The boss who decides how you are evaluated, the amount of planning time you have, and how much you are paid—as well as nearly every other condition of your profession—is probably not a seasoned veteran of public education.
Your boss, actually your bosses, are the local, county, and state politicians who win on Election Day—no education experience required— they get the job! So, like it or not, your job as a teacher, School Bus driver, Custodian, Administrator, payroll clerk, specialist etc. is indeed very political because your bosses are politicians. They don’t have to have an education degree, pedagogical training, or any exposure to the complex inner workings of a school building, yet they set your pension, determine class size, fund your contract, mandate student testing, and appoint the people who decide your evaluations.
Education workers are special. Because our bosses are politicians, our struggle as Reform Sasscer Movement members isn’t only at the worksite, it’s at the voting booth this year. While some might see this as a curse, it’s really a blessing—we get to hire our bosses by choosing them on Election Day. This year, we need to push for those leaders who are credible in order to create an accountable government which is responsive to the people.
Over the last few election cycles, Reform Sasscer Movement members have stepped up in big ways and pro-education candidates with Reform Sasscer Movement’s endorsement have won more than 80% of their campaigns.
With the 2014 primary elections on the horizon this June and general election in November, it’s time to work together to elect the bosses we need to help our schools, communities and students succeed. Send an email to firstname.lastname@example.org to find out how you can help win the 2014 elections that matter most to public education in Maryland.
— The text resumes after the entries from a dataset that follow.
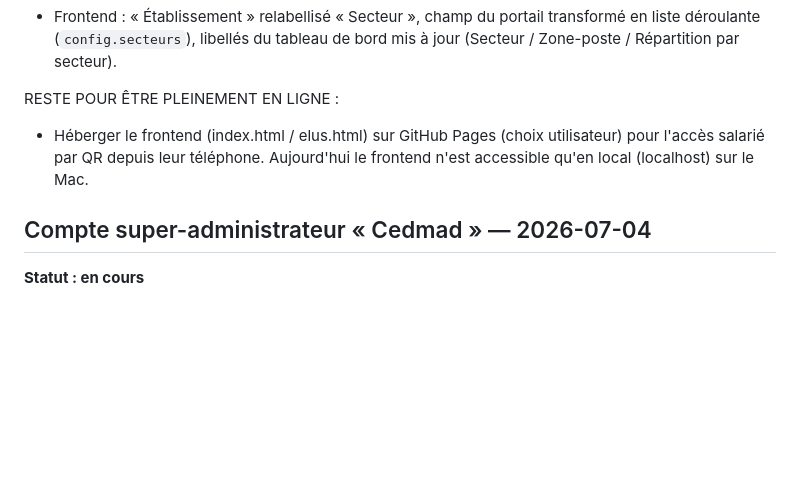
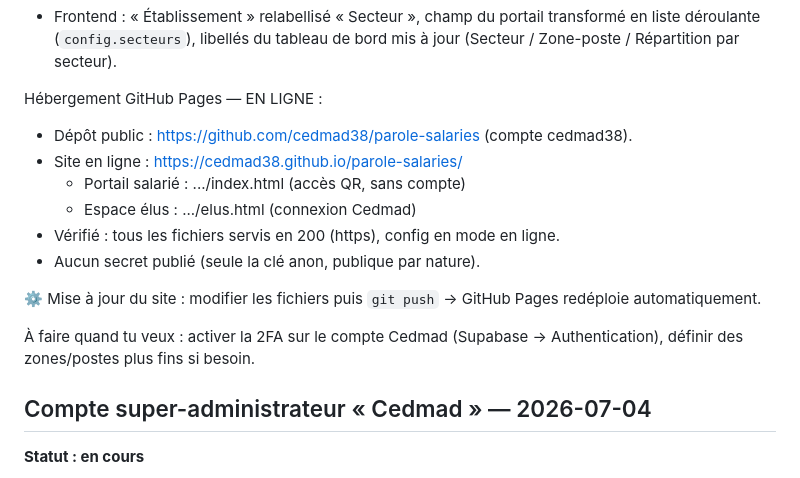
Before and after one commit to cedmad38/parole-salaries, a Markdown page: JOURNAL.md, the part around the change. GitHub-like rendering; blank space fills up the shorter version.

Commit message:
docs: journal — mise en ligne GitHub Pages + secteurs CGT Prysmian Charvieu
Co-Authored-By: Claude Opus 4.8 <noreply@anthropic.com>

```diff
--- a/JOURNAL.md
+++ b/JOURNAL.md
@@ -16,8 +16,17 @@ Structure réelle configurée :
 - Périmètre de Cedmad = les 5 secteurs.
 - Frontend : « Établissement » relabellisé « Secteur », champ du portail transformé en liste déroulante (`config.secteurs`), libellés du tableau de bord mis à jour (Secteur / Zone-poste / Répartition par secteur).
 
-RESTE POUR ÊTRE PLEINEMENT EN LIGNE :
-- Héberger le frontend (index.html / elus.html) sur GitHub Pages (choix utilisateur) pour l'accès salarié par QR depuis leur téléphone. Aujourd'hui le frontend n'est accessible qu'en local (localhost) sur le Mac.
+Hébergement GitHub Pages — EN LIGNE :
+- Dépôt public : https://github.com/cedmad38/parole-salaries (compte cedmad38).
+- Site en ligne : https://cedmad38.github.io/parole-salaries/
+  - Portail salarié : .../index.html (accès QR, sans compte)
+  - Espace élus : .../elus.html (connexion Cedmad)
+- Vérifié : tous les fichiers servis en 200 (https), config en mode en ligne.
+- Aucun secret publié (seule la clé anon, publique par nature).
+
+⚙️ Mise à jour du site : modifier les fichiers puis `git push` → GitHub Pages redéploie automatiquement.
+
+À faire quand tu veux : activer la 2FA sur le compte Cedmad (Supabase → Authentication), définir des zones/postes plus fins si besoin.
 
 ## Compte super-administrateur « Cedmad » — 2026-07-04
 **Statut : en cours**
```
This is the only way we are going to take back our schools and help with innovation in Maryland.
To make democracy work, we must be a notion of participants, not simply observers. One who does not vote has no right to complain. ~ Louis L’Amour